Governors Urged To Coordinate Training Funds
Washington--In the absence of a coherent federal industrial policy, one of the biggest challenges facing the nation's governors in the coming year is to develop state policies that coordinate resources available through the educational system with federally funded employment and training programs, Gov. Richard F. Celeste of Ohio said here last week.
Speaking at a policy conference on employment and training sponsored by the National Governors' Association, Governor Celeste asserted that the states have been "left holding the bag" without a federal policy. "My sense is there's not much interest in forging a coherent [national] policy that encourages economic development," he added.
The Job Training Partnership Act, which was enacted by the Congress in October 1982 to replace the Comprehensive Employment and Training Act, forces state and local governments to coordinate their training efforts to eliminate program duplication, Mr. Celeste continued. But in the face of structural unemployment caused by major shifts in the economy, he said, "job training is an essential ingredient and not a sufficient strategy alone."
In the challenge to meet the training and retraining needs of some 9 million unemployed workers, the Ohio Democrat said the states must also find ways of involving small businesses that studies show will be hiring the bulk of workers in the future. And they must explore ways of making support services available to those participating in education and training programs.
A limited amount of money is available for stipends to trainees under federal law, but few states are taking advantage of that provision, according to Congressional aides attending the conference.
Other speakers were scheduled to address such topics as "education for economic growth" and mainstreaming youths into jobs. A discussion of the states' implementation of the Job Training Partnership Act, which officially took effect on Oct. 1, was also planned.
According to Susan Grayson McGuire, staff director of the House Subcommittee on Employment Opportunities, many states are adhering to the new legislation's requirement that training efforts be coordinated and are using it as a way to find new approaches to employment and training. She suggested that the program is improving because states are making more effective use of their own resources at a time when federal support is declining.

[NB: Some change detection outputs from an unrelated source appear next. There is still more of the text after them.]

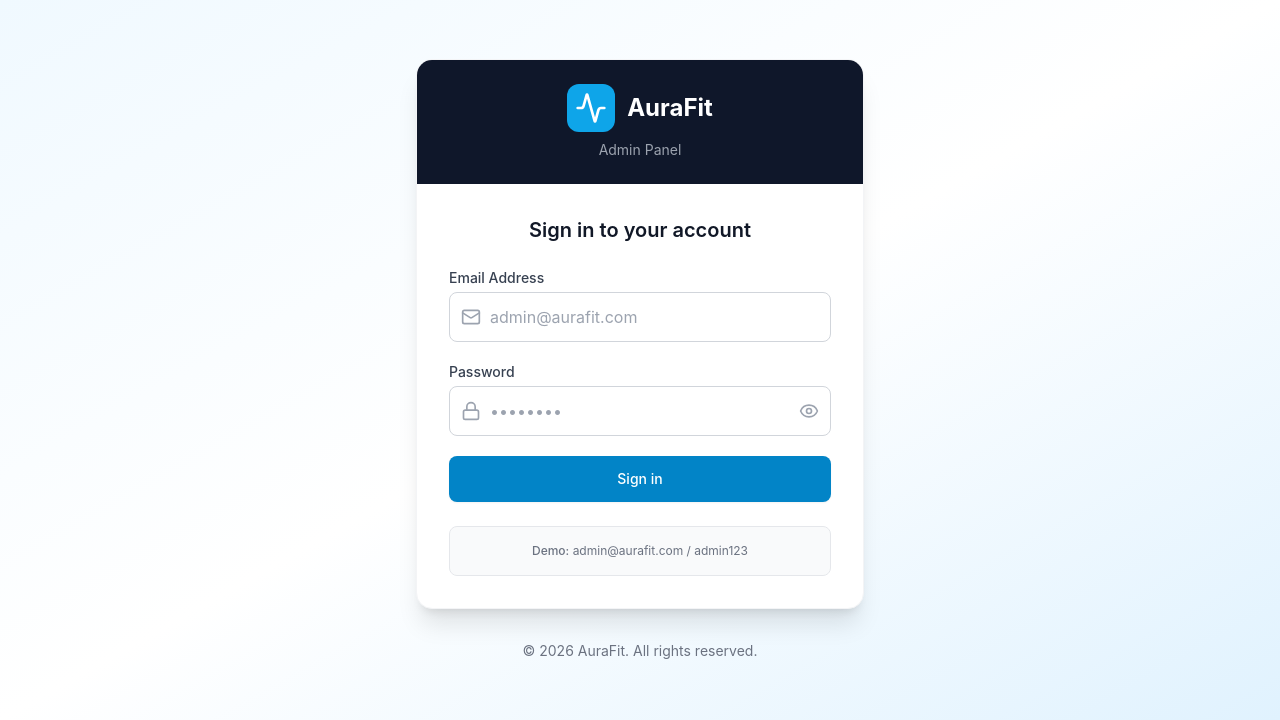
Repository: SangamChettri/Aurafit
Page: / (app in admin/)
These files come from the project's save history. The page is drawn as it stood at one moment and after the next save; the edit follows.
The browser window is 1280 px wide. The pictures show the whole page.
The project was rebuilt for these pictures with package versions that can differ from the ones it lists, and the page was loaded fresh each time. Also part of the build but not shown: admin/vite.config.ts, admin/src/components/StatCard.tsx, admin/src/components/Avatar.tsx, admin/src/components/LoadingSkeleton.tsx, admin/src/pages/Dashboard.tsx, admin/src/components/Toast.tsx, admin/src/pages/Users.tsx, admin/src/pages/UserDetail.tsx and 5 more.

Above is the page before, as saved 2026-04-04 23:05:16.

After the next save:
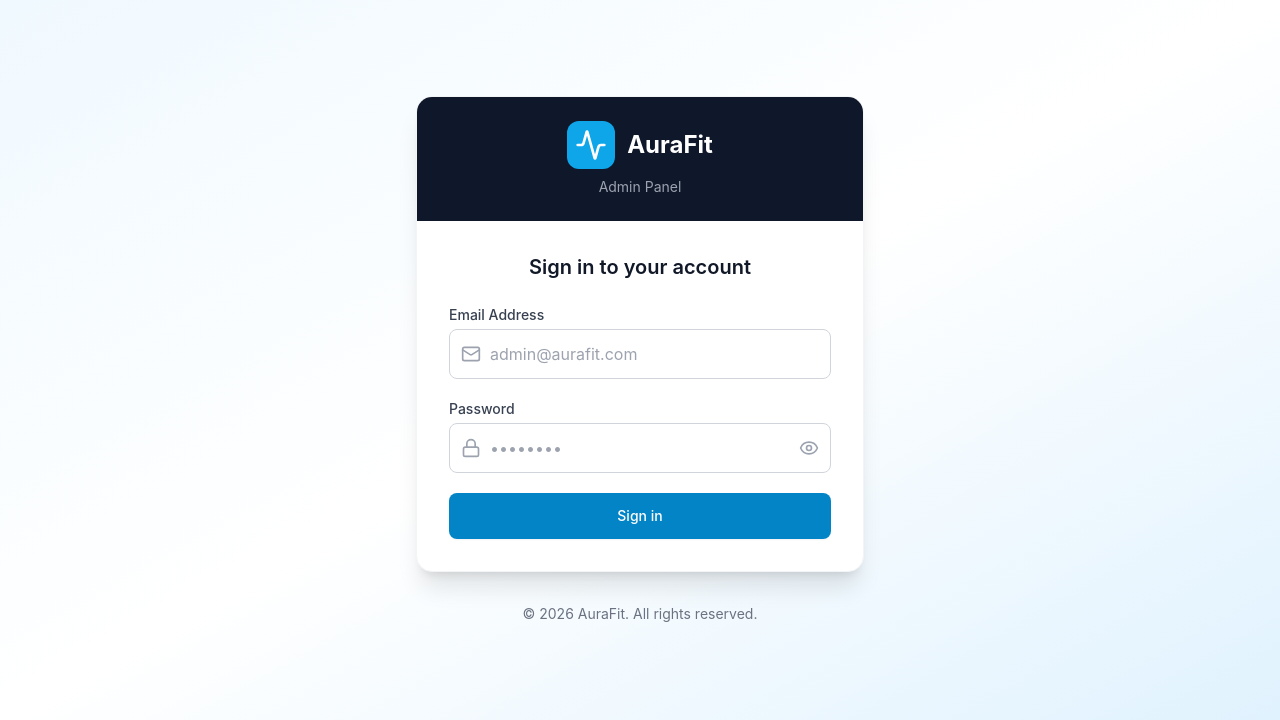
Saved 8 min 16 s later.
--- a/admin/src/pages/Login.tsx
+++ b/admin/src/pages/Login.tsx
@@ -126,13 +126,6 @@ export default function Login() {
                 )}
               </button>
             </form>
-
-            {/* Demo Credentials */}
-            <div className="mt-6 p-4 bg-gray-50 rounded-lg border border-gray-200">
-              <p className="text-xs text-gray-500 text-center">
-                <span className="font-medium">Demo:</span> admin@aurafit.com / admin123
-              </p>
-            </div>
           </div>
         </div>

Jan Lilja, an employment, education, and social-services analyst for the Senate Budget Committee, predicted that the declining unemployment rate will lead to less emphasis on employment and training in the fiscal 1985 budget.
A reduction in next year's appropriations, added Richard Praeger Jr., human-resources analyst for the House Budget Committee, could also result from the budget deficit.